■ **Exercise description**: Please copy every record below exactly, leaving out the pictures.

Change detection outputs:
Segment Open

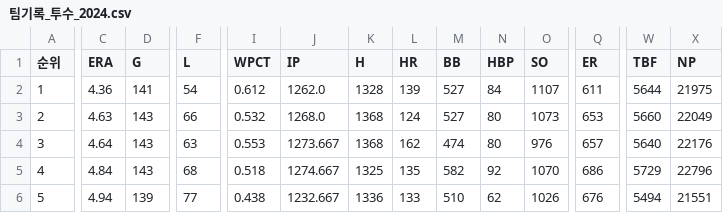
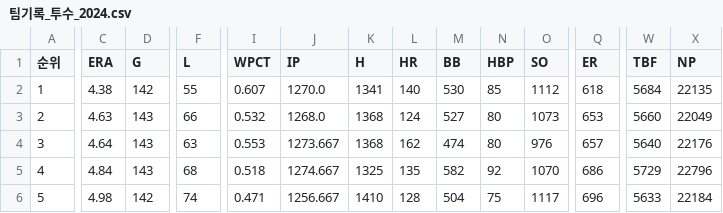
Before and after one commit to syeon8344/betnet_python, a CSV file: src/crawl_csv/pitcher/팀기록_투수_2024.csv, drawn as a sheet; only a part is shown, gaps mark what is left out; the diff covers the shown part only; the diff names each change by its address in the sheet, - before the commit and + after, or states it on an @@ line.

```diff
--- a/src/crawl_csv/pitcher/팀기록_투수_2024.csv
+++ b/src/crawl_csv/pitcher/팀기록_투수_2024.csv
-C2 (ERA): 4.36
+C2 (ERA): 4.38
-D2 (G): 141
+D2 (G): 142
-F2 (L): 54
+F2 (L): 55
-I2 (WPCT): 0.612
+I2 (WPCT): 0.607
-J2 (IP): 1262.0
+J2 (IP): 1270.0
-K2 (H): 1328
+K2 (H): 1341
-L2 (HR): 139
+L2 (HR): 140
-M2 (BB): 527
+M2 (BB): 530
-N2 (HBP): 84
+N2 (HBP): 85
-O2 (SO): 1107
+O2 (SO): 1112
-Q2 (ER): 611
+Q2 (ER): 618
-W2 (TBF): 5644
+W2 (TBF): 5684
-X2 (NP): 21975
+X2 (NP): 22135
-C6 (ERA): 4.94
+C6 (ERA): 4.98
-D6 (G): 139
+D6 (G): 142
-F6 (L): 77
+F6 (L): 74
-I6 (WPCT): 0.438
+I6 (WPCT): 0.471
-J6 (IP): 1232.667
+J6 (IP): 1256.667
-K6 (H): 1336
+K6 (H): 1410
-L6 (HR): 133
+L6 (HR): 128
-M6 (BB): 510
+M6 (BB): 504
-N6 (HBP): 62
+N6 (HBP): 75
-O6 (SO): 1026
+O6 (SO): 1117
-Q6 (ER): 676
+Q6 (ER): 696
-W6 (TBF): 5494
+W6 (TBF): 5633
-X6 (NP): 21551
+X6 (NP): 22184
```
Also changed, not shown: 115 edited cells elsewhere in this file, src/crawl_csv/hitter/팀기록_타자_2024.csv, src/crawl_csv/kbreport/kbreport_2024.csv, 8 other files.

Segment Closed

■ **Answer below**:
Before and after one commit to syeon8344/betnet_python, a CSV file: src/crawl_csv/pitcher/팀기록_투수_2024.csv, drawn as a sheet; only a part is shown, gaps mark what is left out; the diff covers the shown part only; the diff names each change by its address in the sheet, - before the commit and + after, or states it on an @@ line.

```diff
--- a/src/crawl_csv/pitcher/팀기록_투수_2024.csv
+++ b/src/crawl_csv/pitcher/팀기록_투수_2024.csv
-C2 (ERA): 4.36
+C2 (ERA): 4.38
-D2 (G): 141
+D2 (G): 142
-F2 (L): 54
+F2 (L): 55
-I2 (WPCT): 0.612
+I2 (WPCT): 0.607
-J2 (IP): 1262.0
+J2 (IP): 1270.0
-K2 (H): 1328
+K2 (H): 1341
-L2 (HR): 139
+L2 (HR): 140
-M2 (BB): 527
+M2 (BB): 530
-N2 (HBP): 84
+N2 (HBP): 85
-O2 (SO): 1107
+O2 (SO): 1112
-Q2 (ER): 611
+Q2 (ER): 618
-W2 (TBF): 5644
+W2 (TBF): 5684
-X2 (NP): 21975
+X2 (NP): 22135
-C6 (ERA): 4.94
+C6 (ERA): 4.98
-D6 (G): 139
+D6 (G): 142
-F6 (L): 77
+F6 (L): 74
-I6 (WPCT): 0.438
+I6 (WPCT): 0.471
-J6 (IP): 1232.667
+J6 (IP): 1256.667
-K6 (H): 1336
+K6 (H): 1410
-L6 (HR): 133
+L6 (HR): 128
-M6 (BB): 510
+M6 (BB): 504
-N6 (HBP): 62
+N6 (HBP): 75
-O6 (SO): 1026
+O6 (SO): 1117
-Q6 (ER): 676
+Q6 (ER): 696
-W6 (TBF): 5494
+W6 (TBF): 5633
-X6 (NP): 21551
+X6 (NP): 22184
```
Also changed, not shown: 115 edited cells elsewhere in this file, src/crawl_csv/hitter/팀기록_타자_2024.csv, src/crawl_csv/kbreport/kbreport_2024.csv, 8 other files.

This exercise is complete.